While popular magazines might advertise an endless assortment of skincare products, they miss the simple fact that what you put in your body is far more important that what you put on it.
In industrialized countries, acne is an epidemic. It affects over 85% of teenagers. 1 But nearly half of men and women still have acne past puberty—and well into their thirties. 2
So, what is going on? Clearly, a shift in hormones isn’t the only cause of acne. A number of studies have drawn a relationship between a “Western diet” and acne. 3
A Western diet is:
At Body Ecology, we always emphasize the importance of a healthy inner ecosystem. This is because we know that the bacteria and yeast living the gut affect the health of the skin. Research shows that microbial ecosystems of both the gut and the skin are directly related to skin health. 4, 5
But there are other ways that a Western diet can contribute to acne.
A study published in 2012 shows that a Western diet can influence the quality of oils that the skin makes and distort the production of hormones in the body. 6

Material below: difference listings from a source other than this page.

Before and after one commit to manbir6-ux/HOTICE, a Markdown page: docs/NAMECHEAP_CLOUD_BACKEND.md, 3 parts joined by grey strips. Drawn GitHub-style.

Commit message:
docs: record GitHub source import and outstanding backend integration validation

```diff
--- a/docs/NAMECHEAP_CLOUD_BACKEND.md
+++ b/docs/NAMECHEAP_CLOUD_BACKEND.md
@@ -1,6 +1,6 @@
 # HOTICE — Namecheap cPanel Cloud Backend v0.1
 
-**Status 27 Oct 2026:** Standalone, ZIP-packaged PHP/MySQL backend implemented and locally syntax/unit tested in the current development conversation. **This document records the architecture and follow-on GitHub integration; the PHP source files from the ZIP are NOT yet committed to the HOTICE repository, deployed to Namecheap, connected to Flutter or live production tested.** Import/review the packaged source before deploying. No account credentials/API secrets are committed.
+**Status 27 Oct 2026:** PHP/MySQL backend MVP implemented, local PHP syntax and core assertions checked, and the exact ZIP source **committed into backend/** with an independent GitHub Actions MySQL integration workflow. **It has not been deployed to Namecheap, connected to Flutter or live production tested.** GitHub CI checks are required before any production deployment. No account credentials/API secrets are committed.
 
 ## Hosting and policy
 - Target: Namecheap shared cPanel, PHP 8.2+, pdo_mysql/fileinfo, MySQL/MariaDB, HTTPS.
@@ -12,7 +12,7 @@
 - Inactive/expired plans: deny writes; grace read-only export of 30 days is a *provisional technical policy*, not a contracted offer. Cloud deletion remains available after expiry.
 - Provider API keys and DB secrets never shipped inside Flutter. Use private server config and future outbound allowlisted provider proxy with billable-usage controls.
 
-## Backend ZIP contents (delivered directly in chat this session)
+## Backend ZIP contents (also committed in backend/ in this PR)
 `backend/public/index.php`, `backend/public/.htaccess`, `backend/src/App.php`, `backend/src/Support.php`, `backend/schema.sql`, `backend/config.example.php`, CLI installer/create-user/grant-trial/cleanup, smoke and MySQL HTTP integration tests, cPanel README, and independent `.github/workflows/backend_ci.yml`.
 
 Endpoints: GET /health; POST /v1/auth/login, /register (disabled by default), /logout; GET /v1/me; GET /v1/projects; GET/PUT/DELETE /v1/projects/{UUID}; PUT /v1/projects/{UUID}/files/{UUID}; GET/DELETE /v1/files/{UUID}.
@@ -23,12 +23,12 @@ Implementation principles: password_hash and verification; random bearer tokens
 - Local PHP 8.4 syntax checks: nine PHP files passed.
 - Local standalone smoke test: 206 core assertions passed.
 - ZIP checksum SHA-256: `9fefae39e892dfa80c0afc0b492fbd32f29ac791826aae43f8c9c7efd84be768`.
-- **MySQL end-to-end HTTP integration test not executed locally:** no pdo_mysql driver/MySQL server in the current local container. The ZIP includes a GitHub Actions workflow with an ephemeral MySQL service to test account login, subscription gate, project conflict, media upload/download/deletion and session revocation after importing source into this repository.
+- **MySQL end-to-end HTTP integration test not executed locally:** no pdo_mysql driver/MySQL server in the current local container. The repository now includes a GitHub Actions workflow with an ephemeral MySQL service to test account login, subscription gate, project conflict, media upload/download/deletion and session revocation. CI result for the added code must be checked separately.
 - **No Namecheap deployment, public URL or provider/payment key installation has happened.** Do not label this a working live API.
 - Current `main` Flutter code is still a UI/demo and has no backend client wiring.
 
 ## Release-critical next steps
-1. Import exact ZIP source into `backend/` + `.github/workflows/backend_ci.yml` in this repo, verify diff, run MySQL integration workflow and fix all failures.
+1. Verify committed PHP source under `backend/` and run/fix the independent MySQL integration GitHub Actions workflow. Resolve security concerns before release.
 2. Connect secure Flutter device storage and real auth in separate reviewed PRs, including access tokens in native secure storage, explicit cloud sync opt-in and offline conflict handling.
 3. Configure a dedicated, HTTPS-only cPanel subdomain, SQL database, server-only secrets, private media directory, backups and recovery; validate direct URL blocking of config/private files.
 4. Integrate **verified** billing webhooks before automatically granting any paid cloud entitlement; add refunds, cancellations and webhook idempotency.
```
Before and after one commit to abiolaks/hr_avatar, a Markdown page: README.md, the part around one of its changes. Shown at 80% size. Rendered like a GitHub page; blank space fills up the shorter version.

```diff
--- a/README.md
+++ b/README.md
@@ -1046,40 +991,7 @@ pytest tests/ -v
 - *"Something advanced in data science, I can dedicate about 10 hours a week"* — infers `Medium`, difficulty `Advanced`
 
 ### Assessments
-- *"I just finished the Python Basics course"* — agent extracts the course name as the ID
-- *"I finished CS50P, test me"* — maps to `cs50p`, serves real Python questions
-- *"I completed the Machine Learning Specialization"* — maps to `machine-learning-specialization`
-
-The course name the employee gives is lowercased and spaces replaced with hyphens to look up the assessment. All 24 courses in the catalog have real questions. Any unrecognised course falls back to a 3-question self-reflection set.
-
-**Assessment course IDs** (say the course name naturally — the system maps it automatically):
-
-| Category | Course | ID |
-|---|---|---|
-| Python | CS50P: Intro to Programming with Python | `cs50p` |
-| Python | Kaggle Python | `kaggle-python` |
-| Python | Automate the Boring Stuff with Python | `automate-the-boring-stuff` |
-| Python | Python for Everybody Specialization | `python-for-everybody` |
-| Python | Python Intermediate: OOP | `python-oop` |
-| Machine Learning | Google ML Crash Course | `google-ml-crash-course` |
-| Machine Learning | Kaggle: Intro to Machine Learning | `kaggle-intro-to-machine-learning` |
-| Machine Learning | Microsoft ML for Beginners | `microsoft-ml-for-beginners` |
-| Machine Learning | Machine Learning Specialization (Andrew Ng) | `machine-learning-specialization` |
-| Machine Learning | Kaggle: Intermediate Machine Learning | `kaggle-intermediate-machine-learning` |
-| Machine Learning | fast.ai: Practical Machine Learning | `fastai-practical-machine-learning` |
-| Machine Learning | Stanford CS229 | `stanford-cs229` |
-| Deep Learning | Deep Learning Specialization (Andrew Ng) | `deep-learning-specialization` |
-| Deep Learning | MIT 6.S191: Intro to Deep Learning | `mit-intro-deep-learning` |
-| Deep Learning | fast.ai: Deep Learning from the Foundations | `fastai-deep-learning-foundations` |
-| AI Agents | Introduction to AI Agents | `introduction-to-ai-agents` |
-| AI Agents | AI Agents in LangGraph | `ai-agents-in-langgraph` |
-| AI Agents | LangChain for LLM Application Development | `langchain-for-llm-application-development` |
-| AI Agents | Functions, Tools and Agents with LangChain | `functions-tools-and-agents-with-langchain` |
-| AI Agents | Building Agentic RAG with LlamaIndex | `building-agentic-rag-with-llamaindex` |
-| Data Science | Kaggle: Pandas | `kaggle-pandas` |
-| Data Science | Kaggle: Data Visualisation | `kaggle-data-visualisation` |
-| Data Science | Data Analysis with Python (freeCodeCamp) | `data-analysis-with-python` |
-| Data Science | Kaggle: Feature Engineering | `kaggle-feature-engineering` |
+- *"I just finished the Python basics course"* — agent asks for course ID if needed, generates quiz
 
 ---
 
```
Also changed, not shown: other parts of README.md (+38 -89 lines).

As if that wasn’t enough to deter you from the convenience of industrialized food, a Western diet can also increase your risk of developing type 2 diabetes, PCOS (polycystic ovarian syndrome), cancer, and degenerative brain disease.7,8,9
If you are struggling to get rid of acne, we suggest closely following The Body Ecology Diet to get lasting results.
You know eczema by the dry, red patches of skin that become tough and calloused. Sometimes, patches of eczema crack and bleed. In adults, the most common places to spot eczema are around the joints of the hands, feet, elbows, and knees.
Studies show that eczema is more common than ever, identified in over 20% of children. Indeed, by some reports, the number of Americans affected by eczema has nearly tripled in the past 30 years! 10
Further research reveals that eczema is not simply an issue of dryness. In fact, the skin ecosystem—or the bacteria and yeast living on the surface of the skin—plays an important role in the development of eczema. And your immune system makes or breaks the skin ecosystem. 11
To balance the ecosystem of the skin, it is crucial to restore the inner ecosystem of the digestive tract, which also balances the immune system. The best way to rebuild gut health is through probiotic-rich foods like cultured vegetables and coconut water kefir.
We also suggest removing potential trigger foods, such as gluten, dairy, nightshades, and nuts, which can contain anti-nutrients and irritants that trigger an immune response.
Wrinkles are folds in the skin that begin to appear as you (and your skin) age. Besides the obvious—like the passage of time, smoking, and sun damage—diet is a major factor that contributes to the development of wrinkles.
You see, one mechanism that fuels the formation of a wrinkle is glycation. 12 Glycation happens when a protein molecule teams up with a sugar molecule. In a series of chemical reactions, this relationship forms something fittingly referred to as an AGE, or advanced glycation end product. AGEs damage the texture of the skin by causing collagen to weaken and harden. 13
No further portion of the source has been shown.